Split end: Sammie Coates (6-foot-2, 201 pounds, junior), Quan Bray (5-10, 187 pounds, senior).
Flanker: D’haquille Williams (6-2, 216 pounds, junior), Ricardo Louis (6-2, 212 pounds, junior).
Slot: Marcus Davis (5-9, 174 pounds, sophomore), Quan Bray (5-10, 187 pounds, senior) or Ricardo Louis (6-2, 212 pounds, junior).
H-back: Brandon Fulse (6-4, 272 pounds, senior), C.J. Uzomah (6-4, 264 pounds, senior) or Gage Batten (6-foot, 232 pounds, sophomore).
Tight end: C.J. Uzomah (6-4, 264 pounds, senior), Brandon Fulse (6-4, 272 pounds, senior).
Coates had 42 catches for 902 yards with seven touchdowns in 2013, accounting for more than a third of Auburn’s receiving yards (2,422) and touchdowns (20). It was a huge jump from his redshirt freshman campaign, which was noted more for his tirade than his production.
Just as Marshall’s arrival last year helped radically alter the offense’s abilities, so too can Williams. He’s another tall target for Marshall to aim for and for opposing defenses to worry about.
Davis was a late addition to Auburn’s 2013 recruiting class and proved to be one of the bigger early contributors. He ended up with third-most receptions (23) and yards (217) on the team and a consistent option during the first half of the season.
Uzomah had 11 catches for 154 yards and three touchdowns as well as his share of missed opportunities, as did plenty of other receivers, but his game-winning grab against Mississippi State did far more positive than any drop cost the Tigers later on.
Fulse is a very good blocking tight end and has some experience at H-back last season and last spring. He had just one catch for five yards last season.
Even Jay Prosch, who didn’t have any carries, had five receptions for 95 yards and a touchdown last season.
Louis is capable of playing just about anywhere on the field.

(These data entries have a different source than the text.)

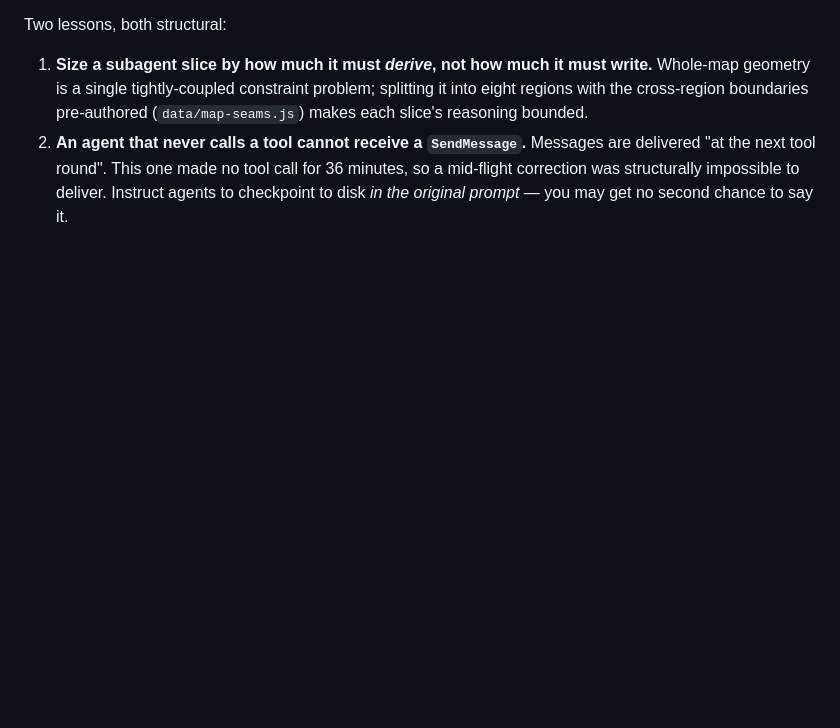
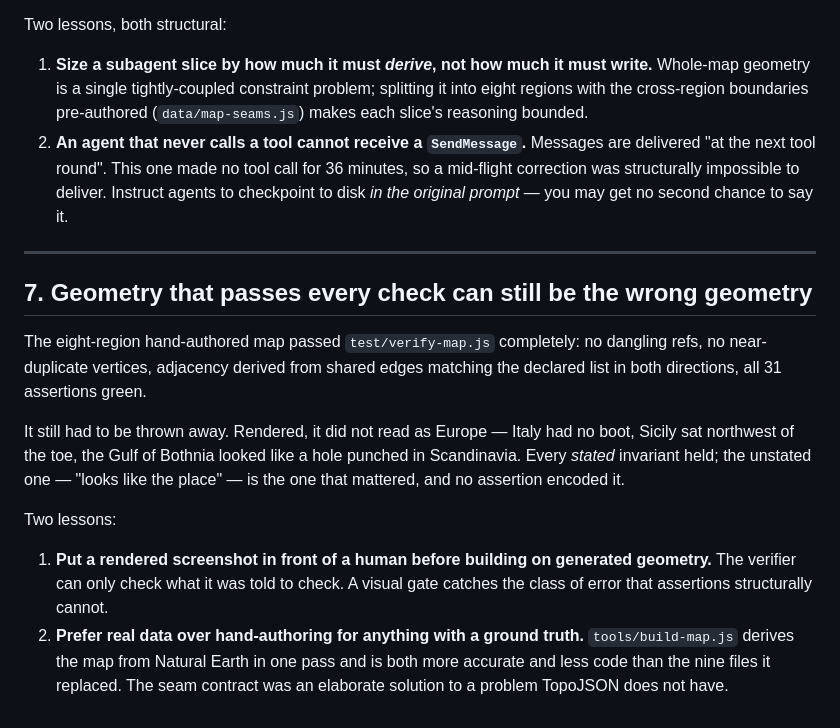
Before and after one commit to justinrich88/europe-civilizations-, a Markdown page: docs/testing/known-issues.md, the part around the change. GitHub-like rendering; blank space fills up the shorter version.

```diff
--- a/docs/testing/known-issues.md
+++ b/docs/testing/known-issues.md
@@ -123,3 +123,26 @@ Two lessons, both structural:
    minutes, so a mid-flight correction was structurally impossible to deliver.
    Instruct agents to checkpoint to disk *in the original prompt* — you may get
    no second chance to say it.
+
+---
+
+## 7. Geometry that passes every check can still be the wrong geometry
+
+The eight-region hand-authored map passed `test/verify-map.js` completely: no
+dangling refs, no near-duplicate vertices, adjacency derived from shared edges
+matching the declared list in both directions, all 31 assertions green.
+
+It still had to be thrown away. Rendered, it did not read as Europe — Italy had
+no boot, Sicily sat northwest of the toe, the Gulf of Bothnia looked like a hole
+punched in Scandinavia. Every *stated* invariant held; the unstated one — "looks
+like the place" — is the one that mattered, and no assertion encoded it.
+
+Two lessons:
+
+1. **Put a rendered screenshot in front of a human before building on generated
+   geometry.** The verifier can only check what it was told to check. A visual
+   gate catches the class of error that assertions structurally cannot.
+2. **Prefer real data over hand-authoring for anything with a ground truth.**
+   `tools/build-map.js` derives the map from Natural Earth in one pass and is
+   both more accurate and less code than the nine files it replaced. The seam
+   contract was an elaborate solution to a problem TopoJSON does not have.
```
Also changed, not shown: docs/design/00-vision.md (+31 -1 lines), docs/design/01-data-schema.md (+9 -17 lines).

He opened A-Day at flanker and then moved to a slot role on the next play, and had a pair of carries. It was similar to his 28 catches for 325 yards and two touchdowns last season.
Bray and Louis are both adaptable players who can fill outside roles as well as the slot. Their speed allows for more playmaking ability and yards after the catch on quick routes and screens.
Gage Batten was a serviceable backup to Prosch and should be expected to see some reps throughout the season.
Jaylon Denson (6-3, 218 pounds, junior) was at split end before tearing his patellar against LSU. He’s expected to return for preseason camp and was Auburn’s best blocking receiver before his injury.
Tony Stevens (6-4, 198 pounds, sophomore) was unable to live up to all the expectations last season because of a hamstring injury. A healthy second season could see his production go up considerably.
Stanton Truitt was one of the five early enrollees and his versatility lends itself to the slot role. Dominic Walker (6-1, 217 pounds, redshirt freshman) is coming off a redshirt season and is a relative unknown at this point.
Chris Laye (6-4, 236 pounds, freshman) was one of the five early enrollees, and he spent most of his time at tight end in spring practice.
Myron Burton Jr. (6-3, 200 pounds) is the only new wideout this summer and where he’ll end up is not known yet, though the depth at flanker could lead to him being at split end.
Jakell Mitchell (6-4, 215 pounds) is more of an H-back than tight end.
“(Williams) brings a different edge to the room. He brings a mental toughness to the room. He brings the edge out there, when he hits that practice field it’s all about work. He loves to compete. If the ball is in the air, it belongs to him. I think he calls everybody in that room to bring their game to another level and he’s been a pleasant addition to the room.”